Plenty of aid, but is it for a ?Greater? Mekong?

Media Releases, Opinion article written on the 05 Oct 2007

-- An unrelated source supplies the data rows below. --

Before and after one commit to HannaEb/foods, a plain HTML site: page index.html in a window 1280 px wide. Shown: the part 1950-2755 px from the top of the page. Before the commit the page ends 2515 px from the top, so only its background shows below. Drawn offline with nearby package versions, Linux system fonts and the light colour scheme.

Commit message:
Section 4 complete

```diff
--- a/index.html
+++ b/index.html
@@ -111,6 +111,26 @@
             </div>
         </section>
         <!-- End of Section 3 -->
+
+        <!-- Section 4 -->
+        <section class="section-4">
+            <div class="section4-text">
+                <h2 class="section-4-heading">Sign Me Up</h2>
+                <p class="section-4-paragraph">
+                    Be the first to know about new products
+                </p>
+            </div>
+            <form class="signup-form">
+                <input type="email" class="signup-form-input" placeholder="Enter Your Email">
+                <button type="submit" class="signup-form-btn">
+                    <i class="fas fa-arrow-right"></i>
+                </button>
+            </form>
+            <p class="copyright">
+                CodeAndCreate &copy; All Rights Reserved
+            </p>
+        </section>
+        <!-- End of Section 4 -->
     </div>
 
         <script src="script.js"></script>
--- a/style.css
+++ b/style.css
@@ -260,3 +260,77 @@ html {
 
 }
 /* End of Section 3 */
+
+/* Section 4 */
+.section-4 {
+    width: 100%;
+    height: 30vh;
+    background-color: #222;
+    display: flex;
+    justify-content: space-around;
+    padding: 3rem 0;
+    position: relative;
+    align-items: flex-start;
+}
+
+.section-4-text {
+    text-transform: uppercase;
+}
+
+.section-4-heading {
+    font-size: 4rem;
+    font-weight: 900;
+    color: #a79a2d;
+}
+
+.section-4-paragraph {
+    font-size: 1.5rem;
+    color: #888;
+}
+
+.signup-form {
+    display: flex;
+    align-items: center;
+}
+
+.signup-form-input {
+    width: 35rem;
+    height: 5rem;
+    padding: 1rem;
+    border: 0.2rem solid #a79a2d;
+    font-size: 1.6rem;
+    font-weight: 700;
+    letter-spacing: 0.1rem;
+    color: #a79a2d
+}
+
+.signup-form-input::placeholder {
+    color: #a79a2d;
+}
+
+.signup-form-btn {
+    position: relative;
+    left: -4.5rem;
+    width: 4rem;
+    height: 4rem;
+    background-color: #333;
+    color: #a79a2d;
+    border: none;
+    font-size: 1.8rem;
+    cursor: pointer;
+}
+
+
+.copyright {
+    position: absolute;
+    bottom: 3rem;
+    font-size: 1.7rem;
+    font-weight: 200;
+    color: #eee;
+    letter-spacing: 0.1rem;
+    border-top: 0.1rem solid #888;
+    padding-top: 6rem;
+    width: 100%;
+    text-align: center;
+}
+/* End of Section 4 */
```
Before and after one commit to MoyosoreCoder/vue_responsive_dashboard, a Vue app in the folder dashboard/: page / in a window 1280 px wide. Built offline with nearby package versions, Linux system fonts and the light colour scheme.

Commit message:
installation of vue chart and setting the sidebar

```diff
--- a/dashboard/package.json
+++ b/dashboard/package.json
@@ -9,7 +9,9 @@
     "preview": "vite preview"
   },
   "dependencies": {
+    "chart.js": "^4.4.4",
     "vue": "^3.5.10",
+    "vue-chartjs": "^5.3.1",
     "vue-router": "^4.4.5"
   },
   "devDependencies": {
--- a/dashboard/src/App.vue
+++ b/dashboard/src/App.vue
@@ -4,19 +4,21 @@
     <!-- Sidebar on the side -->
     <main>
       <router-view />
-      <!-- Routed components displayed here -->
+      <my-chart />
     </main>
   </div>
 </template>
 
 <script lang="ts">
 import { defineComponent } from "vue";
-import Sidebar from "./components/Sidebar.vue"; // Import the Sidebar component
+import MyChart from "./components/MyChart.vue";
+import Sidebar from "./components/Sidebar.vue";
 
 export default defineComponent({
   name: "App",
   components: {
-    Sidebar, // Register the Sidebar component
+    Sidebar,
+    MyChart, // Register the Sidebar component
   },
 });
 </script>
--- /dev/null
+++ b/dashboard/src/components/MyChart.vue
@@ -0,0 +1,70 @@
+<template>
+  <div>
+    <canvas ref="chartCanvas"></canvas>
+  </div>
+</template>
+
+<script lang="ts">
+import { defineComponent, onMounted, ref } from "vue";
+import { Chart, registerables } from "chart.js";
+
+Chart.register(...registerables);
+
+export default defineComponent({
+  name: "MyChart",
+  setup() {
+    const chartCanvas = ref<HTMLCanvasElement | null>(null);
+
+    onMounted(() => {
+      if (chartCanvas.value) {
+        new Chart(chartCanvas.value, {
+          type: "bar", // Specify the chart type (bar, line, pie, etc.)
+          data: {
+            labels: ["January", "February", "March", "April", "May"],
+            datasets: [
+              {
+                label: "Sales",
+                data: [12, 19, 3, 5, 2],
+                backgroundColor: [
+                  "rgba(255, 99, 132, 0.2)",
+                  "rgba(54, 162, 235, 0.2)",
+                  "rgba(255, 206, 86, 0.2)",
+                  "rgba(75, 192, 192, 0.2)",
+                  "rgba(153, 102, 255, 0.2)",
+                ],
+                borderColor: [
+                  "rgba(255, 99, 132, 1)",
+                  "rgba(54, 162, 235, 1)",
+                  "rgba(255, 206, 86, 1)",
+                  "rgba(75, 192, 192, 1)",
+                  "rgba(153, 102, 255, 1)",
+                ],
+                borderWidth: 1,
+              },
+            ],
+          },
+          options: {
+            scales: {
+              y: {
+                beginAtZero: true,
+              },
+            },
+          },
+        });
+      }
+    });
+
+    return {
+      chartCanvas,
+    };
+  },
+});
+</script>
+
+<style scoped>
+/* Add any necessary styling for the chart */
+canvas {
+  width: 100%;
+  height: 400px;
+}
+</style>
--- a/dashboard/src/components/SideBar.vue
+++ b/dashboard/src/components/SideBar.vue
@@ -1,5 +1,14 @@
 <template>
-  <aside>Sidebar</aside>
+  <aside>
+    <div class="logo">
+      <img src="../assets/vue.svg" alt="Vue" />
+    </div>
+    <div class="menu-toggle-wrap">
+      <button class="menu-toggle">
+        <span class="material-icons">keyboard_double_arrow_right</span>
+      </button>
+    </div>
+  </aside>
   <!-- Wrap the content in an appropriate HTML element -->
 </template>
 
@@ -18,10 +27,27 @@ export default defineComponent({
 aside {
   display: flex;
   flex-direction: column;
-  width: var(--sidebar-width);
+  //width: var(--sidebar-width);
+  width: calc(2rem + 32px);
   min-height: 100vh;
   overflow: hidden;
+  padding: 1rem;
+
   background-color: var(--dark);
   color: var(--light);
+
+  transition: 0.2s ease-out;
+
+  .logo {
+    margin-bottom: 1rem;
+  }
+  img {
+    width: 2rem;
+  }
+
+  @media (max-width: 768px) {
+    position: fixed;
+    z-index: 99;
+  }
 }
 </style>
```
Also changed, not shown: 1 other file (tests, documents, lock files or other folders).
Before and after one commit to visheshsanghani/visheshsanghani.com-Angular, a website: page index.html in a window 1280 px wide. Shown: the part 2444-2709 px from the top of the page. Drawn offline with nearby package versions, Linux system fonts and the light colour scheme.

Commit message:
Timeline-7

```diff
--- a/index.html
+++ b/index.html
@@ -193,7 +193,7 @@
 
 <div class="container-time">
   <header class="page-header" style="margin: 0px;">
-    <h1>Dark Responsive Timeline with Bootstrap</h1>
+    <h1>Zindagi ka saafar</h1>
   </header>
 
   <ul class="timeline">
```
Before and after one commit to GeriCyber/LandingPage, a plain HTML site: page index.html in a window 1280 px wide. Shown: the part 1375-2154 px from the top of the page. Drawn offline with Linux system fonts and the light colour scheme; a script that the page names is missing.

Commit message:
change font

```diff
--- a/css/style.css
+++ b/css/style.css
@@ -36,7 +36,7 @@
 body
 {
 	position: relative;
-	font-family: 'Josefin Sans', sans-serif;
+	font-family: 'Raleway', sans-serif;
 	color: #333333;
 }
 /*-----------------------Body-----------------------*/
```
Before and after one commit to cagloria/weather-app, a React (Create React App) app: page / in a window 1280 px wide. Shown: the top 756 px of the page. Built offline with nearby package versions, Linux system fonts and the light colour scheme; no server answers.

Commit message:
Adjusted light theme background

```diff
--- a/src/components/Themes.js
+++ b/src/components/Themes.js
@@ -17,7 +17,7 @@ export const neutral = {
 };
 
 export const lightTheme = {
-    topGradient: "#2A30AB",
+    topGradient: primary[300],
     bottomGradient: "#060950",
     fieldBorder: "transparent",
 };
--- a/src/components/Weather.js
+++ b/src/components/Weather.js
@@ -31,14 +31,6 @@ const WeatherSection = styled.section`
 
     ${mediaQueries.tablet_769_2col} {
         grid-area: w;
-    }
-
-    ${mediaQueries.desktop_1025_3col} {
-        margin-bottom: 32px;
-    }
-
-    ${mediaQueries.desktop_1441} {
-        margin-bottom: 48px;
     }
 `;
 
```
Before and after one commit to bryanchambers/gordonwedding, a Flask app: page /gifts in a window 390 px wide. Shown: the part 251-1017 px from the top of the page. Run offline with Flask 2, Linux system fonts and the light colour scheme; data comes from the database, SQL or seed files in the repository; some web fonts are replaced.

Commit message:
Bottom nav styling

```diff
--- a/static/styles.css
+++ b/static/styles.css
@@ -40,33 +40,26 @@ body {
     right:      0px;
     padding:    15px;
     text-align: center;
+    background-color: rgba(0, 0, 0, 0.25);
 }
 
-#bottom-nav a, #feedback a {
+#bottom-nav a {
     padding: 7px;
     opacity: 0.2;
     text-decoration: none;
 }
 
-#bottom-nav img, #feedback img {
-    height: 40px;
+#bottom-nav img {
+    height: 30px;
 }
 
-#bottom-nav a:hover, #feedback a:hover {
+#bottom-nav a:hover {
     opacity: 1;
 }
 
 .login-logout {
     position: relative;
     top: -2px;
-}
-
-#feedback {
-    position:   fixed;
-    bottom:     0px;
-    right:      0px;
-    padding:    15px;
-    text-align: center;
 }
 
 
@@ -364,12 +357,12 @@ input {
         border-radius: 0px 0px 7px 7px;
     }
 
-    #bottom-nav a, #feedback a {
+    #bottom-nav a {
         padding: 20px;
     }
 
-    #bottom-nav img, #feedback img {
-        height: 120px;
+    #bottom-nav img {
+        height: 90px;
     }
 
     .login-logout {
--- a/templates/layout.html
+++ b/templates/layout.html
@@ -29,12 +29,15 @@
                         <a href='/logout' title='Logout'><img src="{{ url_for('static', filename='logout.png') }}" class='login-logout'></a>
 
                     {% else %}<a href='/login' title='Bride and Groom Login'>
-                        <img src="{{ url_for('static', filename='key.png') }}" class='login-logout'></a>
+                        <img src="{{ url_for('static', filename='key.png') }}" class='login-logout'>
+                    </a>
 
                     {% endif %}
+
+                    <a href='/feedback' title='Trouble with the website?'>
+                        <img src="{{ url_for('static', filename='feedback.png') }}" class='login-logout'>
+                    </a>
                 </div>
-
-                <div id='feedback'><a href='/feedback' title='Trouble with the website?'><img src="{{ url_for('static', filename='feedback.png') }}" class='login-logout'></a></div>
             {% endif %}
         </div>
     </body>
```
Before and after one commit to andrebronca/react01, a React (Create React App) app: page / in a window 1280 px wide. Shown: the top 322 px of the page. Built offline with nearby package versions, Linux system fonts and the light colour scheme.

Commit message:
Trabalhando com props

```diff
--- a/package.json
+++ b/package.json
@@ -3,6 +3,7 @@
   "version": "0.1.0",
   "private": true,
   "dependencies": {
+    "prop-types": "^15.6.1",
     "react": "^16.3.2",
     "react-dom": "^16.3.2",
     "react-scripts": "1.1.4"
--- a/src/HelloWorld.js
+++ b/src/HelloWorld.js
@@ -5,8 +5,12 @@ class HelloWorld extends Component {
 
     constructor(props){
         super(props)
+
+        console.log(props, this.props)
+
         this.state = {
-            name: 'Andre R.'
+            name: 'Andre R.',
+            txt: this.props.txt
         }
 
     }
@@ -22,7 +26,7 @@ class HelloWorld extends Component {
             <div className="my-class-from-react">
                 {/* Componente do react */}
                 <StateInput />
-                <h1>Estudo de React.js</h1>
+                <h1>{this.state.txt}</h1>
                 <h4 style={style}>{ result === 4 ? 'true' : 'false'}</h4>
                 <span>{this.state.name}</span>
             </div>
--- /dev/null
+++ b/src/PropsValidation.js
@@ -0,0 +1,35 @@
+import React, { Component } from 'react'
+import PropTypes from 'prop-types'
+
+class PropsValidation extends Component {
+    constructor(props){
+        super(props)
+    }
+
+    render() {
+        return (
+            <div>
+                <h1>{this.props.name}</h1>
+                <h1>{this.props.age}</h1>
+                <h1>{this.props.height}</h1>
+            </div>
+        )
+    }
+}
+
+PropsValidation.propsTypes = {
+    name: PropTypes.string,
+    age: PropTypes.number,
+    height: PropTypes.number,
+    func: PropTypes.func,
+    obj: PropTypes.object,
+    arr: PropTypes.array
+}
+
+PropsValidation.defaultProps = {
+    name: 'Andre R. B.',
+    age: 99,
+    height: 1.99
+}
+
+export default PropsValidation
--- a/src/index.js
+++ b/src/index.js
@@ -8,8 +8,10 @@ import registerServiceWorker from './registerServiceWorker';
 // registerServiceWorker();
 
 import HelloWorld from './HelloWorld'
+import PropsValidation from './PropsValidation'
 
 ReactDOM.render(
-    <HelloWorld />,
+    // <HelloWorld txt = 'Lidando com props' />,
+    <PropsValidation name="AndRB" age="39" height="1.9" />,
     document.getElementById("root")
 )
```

His name is Bunlaamb and he lives on the banks of the usually-sanguine Se San River in north-eastern Cambodia. But for the last seven years, the life of this farmer-fisherman, and the rest of his village, has been turned upside down by sudden water fluctuations caused by a series of large hydropower dams built upstream, on the Vietnamese side of the border.
"People used to be very happy. They were able to catch fish from many places. But then floods started. At first, we didn’t know why the flooding happened. When we returned to our village after the flooding, our rice fields were destroyed and our chickens washed away. Villagers are scared now, many people have moved away”
Bunlaamb’s story is illustrative of the plight of scores of rural communities across the Mekong region, where there is a massive program of hydropower development currently underway. This is largely the brainchild of the Asian Development Bank (ADB), which over the last decade and a half has spearheaded a grand vision of ‘regional integration’ for the six Mekong countries, essentially seeking to form them into one borderless economy – the Greater Mekong Subregion. Key to this process are large scale infrastructure developments – trans-national highways, hydropower dams, regional energy grids and river dredging for heavy freight barges. As a result the region’s economies are booming, but at what cost? Communities of poor, marginalized and ethnic minority groups seem to have been the main casualties along the way.
This week delegates from mainland Southeast Asia and Australia gathered at the University of Sydney for a major conference on development in the Mekong Region (Laos, Cambodia, Thailand, Vietnam, Burma and southern China). And one of the key questions there should be – when does Australian overseas aid bring about positive changes for poor people and when can it actually have negative impacts upon their quality of life?
The question is unlikely to be put as boldly, but it is essentially the question that will underlie much of what is talked about at the conference. In particular, the role of Australia’s aid program in the Mekong region will be brought sharply into focus.
This week Oxfam Australia released a report, examining the negative impacts of economic change in the Mekong region. One of the most important findings is that while average incomes may be rising, many of the rural poor (and especially ethnic minorities) are actually experiencing declining quality of life. This is mainly due to the destruction of the forests and rivers upon which they depend for food, drinking, housing, medicines etc.
For example, in Sekong Province in Laos people derive enormous benefit from the forest, even though average annual incomes are little more than $150 per year. If they lose access to forest resources (which is rapidly happening), it would take a rise in annual income of over $600 to stop a decline in their standard of living.
The report highlights the high level of economic vulnerability of ethnic minorities in the face of new markets and commercial industries.
An investigation by Oxfam Australia into a series of ADB infrastructure projects found that although the Bank had policies which were supposed to safeguard the poor and the environment, ‘the ADB’s capacity to implement, monitor and generally comply with its own policies is questionable.’ Moreover, there are concerns that the Bank is actually trying to weaken its existing safeguard policies.
Into this mix, the Australian Government is promising a remarkable commitment of $40-50 million each year for the ADB’s Greater Mekong Subregion Program, predominantly for infrastructure projects. Increased aid is often presented as a self-evident good, but will it really alleviate poverty? Will it be the right sort of aid? While there are some indications that AusAID is trying not to replicate some of the ADB’s shortcomings – for example, it will focus on small-scale energy decentralisation, not massive dams – there is cause for concern.
AusAID’s safeguards policies for infrastructure projects are actually weaker than the ADB’s, and, unlike the ADB, AusAID has no independent complaints mechanism – not a good basis for Australia to embark on major infrastructure financing.
The Australian Government has an obligation to ensure its new aid program in the Mekong makes a positive contribution, and does not actually create or perpetuate poverty. It should at least undertake a thorough assessment of the economic vulnerability of rural communities (especially ethnic minorities) that may be brought about infrastructure development – communities know best what works for them. And it should introduce clear and strong policies safeguarding the environment, the indigenous and relocated people from adverse impacts of infrastructure development. This must include an easy-to-use independent complaints mechanism.
Andrew Hewett,
Executive Director
Oxfam Australia

This opinion piece was published in September 2007 on ABC Online